Credits: 3

### Description

Prerequisite: MATH206 and ENME392.
Restriction: Permission of ENGR-Mechanical Engineering department.
Review of probabilistic distributions, introduction to pseudo-random number generation, and algorithms to produce probability distributions using Monte Carlo simulation via Matlab and other approaches to best design probabilistic engineering problems.

### Semesters Offered

Spring 2019, Spring 2020, Spring 2021

### Learning Objectives

• Develop an ability to solve basic probability problems using known distributions (e.g., normal, Poisson, Bernoulli, etc.)
• Understand how pseudo-random numbers are generated as well as maximizing the period until these numbers are repeated
• Develop an ability to simulate both discrete and continuous probability distributions using several well-known approaches such as:
• Inverse transformation method
• Central limit theorem (for normal distribution)
• Acceptance-Rejection method
• Explore queueing theory models and discrete-event simulation
• Understand the tradeoffs between increasing the number of simulation iterations and the variance of the simulated output  Develop an ability to apply several variance-reduction methods such as:
• Antithetic variables
• Control variates
• Understand and be able to apply Bayes theorem in engineering problems
• Be able to apply simulation methods to analyze two case studies in engineering
• Enhance a working knowledge of Matlab geared to solving Monte Carlo simulation problems

### Topics Covered

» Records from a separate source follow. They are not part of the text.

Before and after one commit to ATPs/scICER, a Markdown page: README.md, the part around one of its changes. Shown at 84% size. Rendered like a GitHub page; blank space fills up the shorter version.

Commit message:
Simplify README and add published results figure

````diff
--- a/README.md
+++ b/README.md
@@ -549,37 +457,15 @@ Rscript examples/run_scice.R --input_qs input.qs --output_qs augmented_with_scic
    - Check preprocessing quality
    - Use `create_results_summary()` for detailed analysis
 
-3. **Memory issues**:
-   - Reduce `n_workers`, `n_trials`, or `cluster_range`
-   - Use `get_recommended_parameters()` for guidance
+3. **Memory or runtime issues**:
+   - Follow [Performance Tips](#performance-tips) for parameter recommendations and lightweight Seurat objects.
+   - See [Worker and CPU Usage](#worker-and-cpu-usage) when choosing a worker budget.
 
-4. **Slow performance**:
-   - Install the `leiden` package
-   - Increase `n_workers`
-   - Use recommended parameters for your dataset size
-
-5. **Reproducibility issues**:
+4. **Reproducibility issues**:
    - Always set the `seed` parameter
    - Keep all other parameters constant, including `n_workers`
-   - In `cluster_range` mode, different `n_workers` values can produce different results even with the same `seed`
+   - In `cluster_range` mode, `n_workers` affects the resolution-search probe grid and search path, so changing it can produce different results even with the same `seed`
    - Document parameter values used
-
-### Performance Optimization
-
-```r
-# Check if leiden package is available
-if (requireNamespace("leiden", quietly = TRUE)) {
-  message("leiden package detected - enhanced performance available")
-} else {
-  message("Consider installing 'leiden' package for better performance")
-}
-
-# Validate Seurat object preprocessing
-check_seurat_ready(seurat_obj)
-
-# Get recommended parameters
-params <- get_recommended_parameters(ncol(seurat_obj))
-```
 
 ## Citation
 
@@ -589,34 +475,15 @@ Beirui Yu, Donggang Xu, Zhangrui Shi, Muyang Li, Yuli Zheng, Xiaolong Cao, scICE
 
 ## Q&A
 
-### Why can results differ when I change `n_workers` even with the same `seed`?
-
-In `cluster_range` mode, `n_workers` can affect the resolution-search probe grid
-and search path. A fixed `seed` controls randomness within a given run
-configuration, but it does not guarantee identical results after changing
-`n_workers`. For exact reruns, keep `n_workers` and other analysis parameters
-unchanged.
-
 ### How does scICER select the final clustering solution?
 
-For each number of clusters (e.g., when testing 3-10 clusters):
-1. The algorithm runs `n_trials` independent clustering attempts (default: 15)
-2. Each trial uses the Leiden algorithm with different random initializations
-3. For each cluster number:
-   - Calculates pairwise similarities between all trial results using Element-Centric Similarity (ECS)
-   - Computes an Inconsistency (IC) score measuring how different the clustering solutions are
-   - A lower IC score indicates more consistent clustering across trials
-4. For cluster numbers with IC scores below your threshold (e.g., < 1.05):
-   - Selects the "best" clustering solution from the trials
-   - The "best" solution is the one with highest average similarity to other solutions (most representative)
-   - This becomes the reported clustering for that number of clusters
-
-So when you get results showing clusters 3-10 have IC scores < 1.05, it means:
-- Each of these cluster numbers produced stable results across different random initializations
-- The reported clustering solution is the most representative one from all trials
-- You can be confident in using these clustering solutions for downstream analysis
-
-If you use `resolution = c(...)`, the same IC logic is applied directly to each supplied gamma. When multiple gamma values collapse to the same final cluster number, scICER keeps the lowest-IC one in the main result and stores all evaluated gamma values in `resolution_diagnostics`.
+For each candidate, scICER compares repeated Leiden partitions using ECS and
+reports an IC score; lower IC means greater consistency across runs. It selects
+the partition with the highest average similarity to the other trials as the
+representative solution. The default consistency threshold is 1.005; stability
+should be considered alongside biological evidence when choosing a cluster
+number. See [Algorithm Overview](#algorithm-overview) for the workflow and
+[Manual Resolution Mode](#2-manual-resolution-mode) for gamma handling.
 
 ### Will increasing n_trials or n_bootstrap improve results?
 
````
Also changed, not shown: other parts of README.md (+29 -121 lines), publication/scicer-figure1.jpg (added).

• Week 1:  Introduction, motivation for simulation, review of Matlab
• Week 2:  Probability review, Bernoulli & binonmial distribtions
• Week 3:  Uniform and triangular distributions, pseudo-random number generation
• Week 4:  Exponential and geometric distributions , normal distribution, lognormal distribution
• Week 5:  Generating discrete and continuous distributions for random variables
• Week 6:  Generating discrete and continuous distributions for random variables
• Week 7:  Normal distribution and Central Limit Theorem with relevance to simulation, in-class exam #1
• Week 8:  Specialized approaches for generating normal random variables
• Week 9:  Background on wind power and the Weibull distribution for wind speeds, Betz’ law for wind power, discussion of case study 1 on renewable energy
• Week 10:  Poisson distribution and Bayes theorem, goodness-of-fit measures
• Week 11:  Case study 1 final presentations, report of results, case study 2 overview, variance reduction techniques
• Week 12:  Variance reduction techniques, discrete event simulation and queueing disciplines
• Week 13:  Open class to discuss case study 2, in-class exam #2
• Week 14:  Case Study 2 final presentations, report of results, review for final exam
• Week 15: Final exam (in-class exam)

### Learning Outcomes

• an ability to apply knowledge of mathematics, science, and engineering
• an ability to design and conduct experiments, as well as to analyze and interpret data
• an ability to design a system, component, or process to meet desired needs within realistic constraints such as economic, environmental, social, political, ethical, health and safety, manufacturability, and sustainability
• an ability to function on multi-disciplinary teams
• an ability to identify, formulate, and solve engineering problems
• an ability to communicate effectively
• the broad education necessary to understand the impact of engineering solutions in a global, economic, environmental, and societal context
• a recognition of the need for, and an ability to engage in life-long learning
• a knowledge of contemporary issues
• an ability to use the techniques, skills, and modern engineering tools necessary for engineering practice

#### Instructor

Gabriel, Steven A.

#### Textbook

Simulation, Sheldon M. Ross, Fifth Edition, Academic Press, San Diego, 2013

#### Class/Laboratory Schedule

• Two 75 minute lectures each week
Last Updated By
Steven A. Gabriel, June 2017